How Teen Juliette Palacios Turned A STEM Need Into A Non-Profit
Aug. 31 2021, Published 5:00 a.m. ET
An Early Start, Not Common Enough
I was lucky enough to have an early introduction to coding in fourth grade. I learned about it during a lesson where our goal was to put coding blocks together to move a character through a maze. I quickly noticed the opportunities coding allows for and wanted to learn more! Unfortunately, that chance wouldn’t come until high school. That’s when I was able to sign up for a class called “The Joy of Computing” where I learned the fundamentals of coding using “Snap!”– a visual programming language.
The Joy of Computing quickly became my favorite class of the day, but it also introduced me to the lack of female representation in computer science. It seemed like a lot of my girlfriends weren’t as interested in computer science because they had grown up not thinking about it as an option to pursue. While I had the benefit of being inspired to code at a young age, many of my classmates were never introduced to the mindset that computer science could be a career to pursue. This mindset makes its way to the top of the tech industry today, where women– especially women of color– are vastly underrepresented.
The Effect of Underrepresentation
A growing body of research has shown that the persistent underrepresentation of women and racial/ethnic minorities in scientific fields leads to problems such as disproportionately poor health outcomes. Technology and Computer Science are no exceptions to this rule. According to the National Center for Women and Information Technology, only 25% of adult women in the workforce hold computing roles. Of that group, only 3% are Black and 1% are Hispanic. Tech companies have run into many issues; Snapchat has apologized numerous times for offensive photo filters, various translation softwares have had issues of misgendering individuals, and facial recognition software has had trouble identifying different minority faces. These instances could have been avoided with a more diverse group of people at higher levels; As the world continues to rely more and more on technology to help with daily life, it becomes even more important to focus on the lack of female and minority representation in the STEM fields. I noticed how this lack of representation began in high school, much earlier than during one’s career.
Opportunities Provided, But Not Encouraged
As I learned to code in my first year of high school, I looked around at the male-dominated tech industry, and I realized that I could do something. I could start to change it– by getting girls at a young age excited about computer science! I wanted to make sure that more young girls had the opportunity to get excited about coding in the way I had in fourth grade. I started working with an afterschool program to teach elementary-age girls to code. Studies show that learning and getting excited at a young age increases the chances girls will pursue a career in computer science.
Underrepresentation Wasn’t Always the Norm
As I have worked to increase girls’ access to coding, I have also learned more about the history of women in coding. What was once an industry pioneered by women has become the male-dominated field that it is today. As people realized the complexity of developing software, it became a field reserved for mostly white men. People like me were discouraged from ever even pursuing coding.

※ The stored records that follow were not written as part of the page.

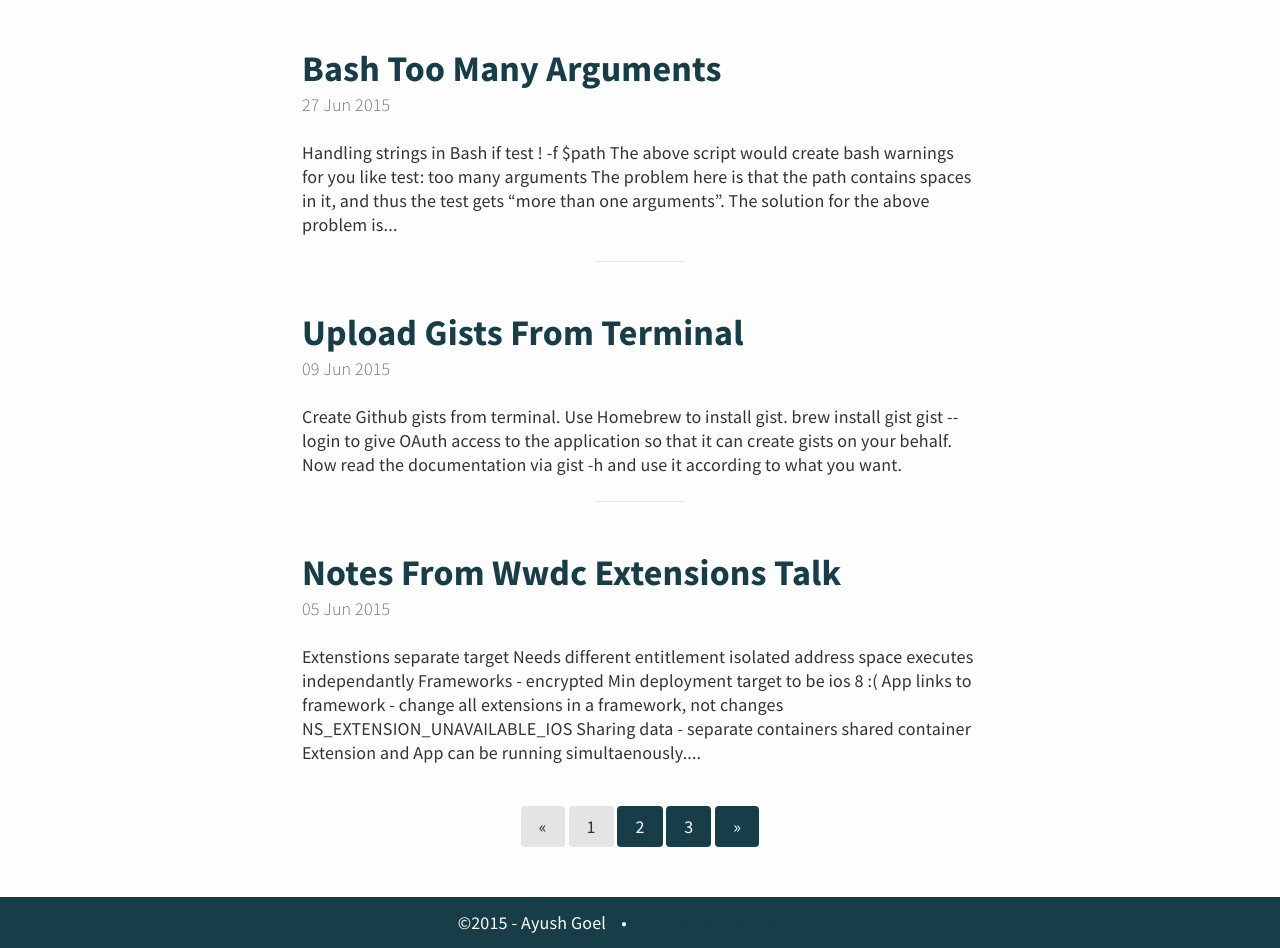
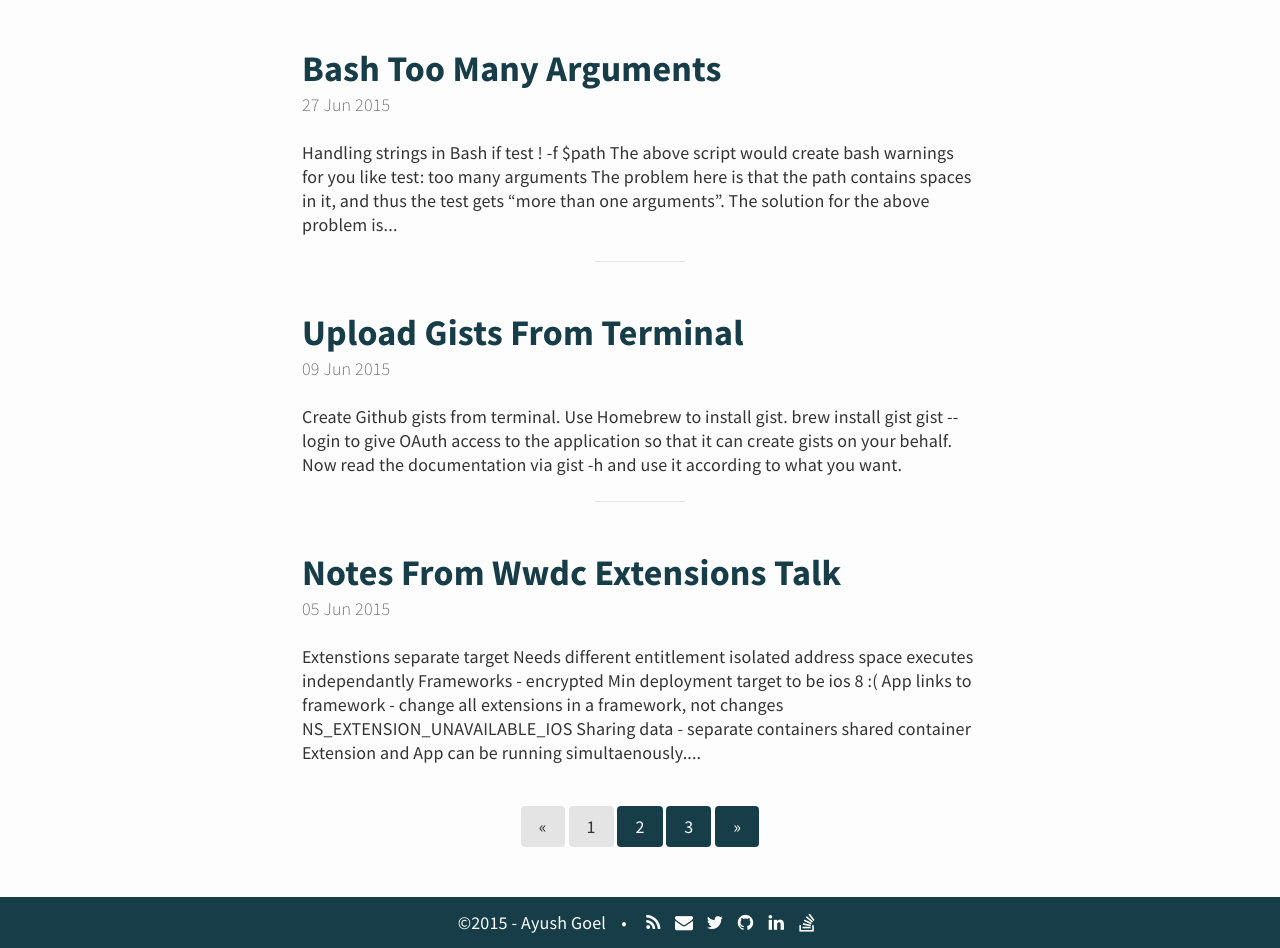
Before and after one commit to ayushgoel/ayushgoel.github.io, a Jekyll site: the page built from index.html, in a window 1280 px wide. Shown: the part 781-1729 px from the top of the page. Built offline with Jekyll 4.4.1, drawn with Linux system fonts in a browser that asks for light colours; nearby versions of some CDN libraries; the list of posts is cut into pages by our own code.

Commit message:
Fix footer links css

```diff
--- a/_sass/footer.scss
+++ b/_sass/footer.scss
@@ -3,4 +3,12 @@ footer {
   color: $background-color;
   text-align: center;
   padding: 0.6667em 0;
+
+  a {
+    color: $background-color;
+    &:focus,
+    &:hover {
+      color: darken($background-color, 20%);
+    }
+  }
 }
```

Because of this historical disenfranchisement, we need to focus on equity before we can reach equality. That’s why I created Computing Minds, my 501(c)(3) nonprofit, to be an organization focused on inspiring girls to code. Women may have been the pioneers of software development, but our male-dominated society has been trying to push them away. I want to show other girls that coding should involve us just as much as it involves men.
Providing and Expanding Access
Early on, I recognized that there was a digital divide (based both on race and gender) in the world of computer programming, so I decided to do something about it. In addition to working with a local after-school program, I wanted to raise money to get computers for the students to learn on. I decided that starting a nonprofit would be the best way to fundraise, teach, and get the word out, so I worked on and turned in the paperwork to the IRS when I was fifteen.
Underrepresentation Despite High Demand
Providing more access to learning the fundamentals of coding for girls couldn’t be more important because of the current high demand. When I started Computing Minds, I was teaching three to five elementary school students at a time in person. When the Covid-19 pandemic required me to try my classes over Zoom, the number of students I had grew to around thirty. The fact that there are so many other girls of color, like me, that want to learn to code is another reason to expand access to those resources.
The Time For Change is Now
Increasing access and interest for girls and women of color is important because gaining a higher representation in the tech industry means that tech works better for more people. Women proportionally represented in the tech industry need to become the societal norm and expanding access at a young age is the first step.
This post was written by Juliette Palacios and originated on SCORE.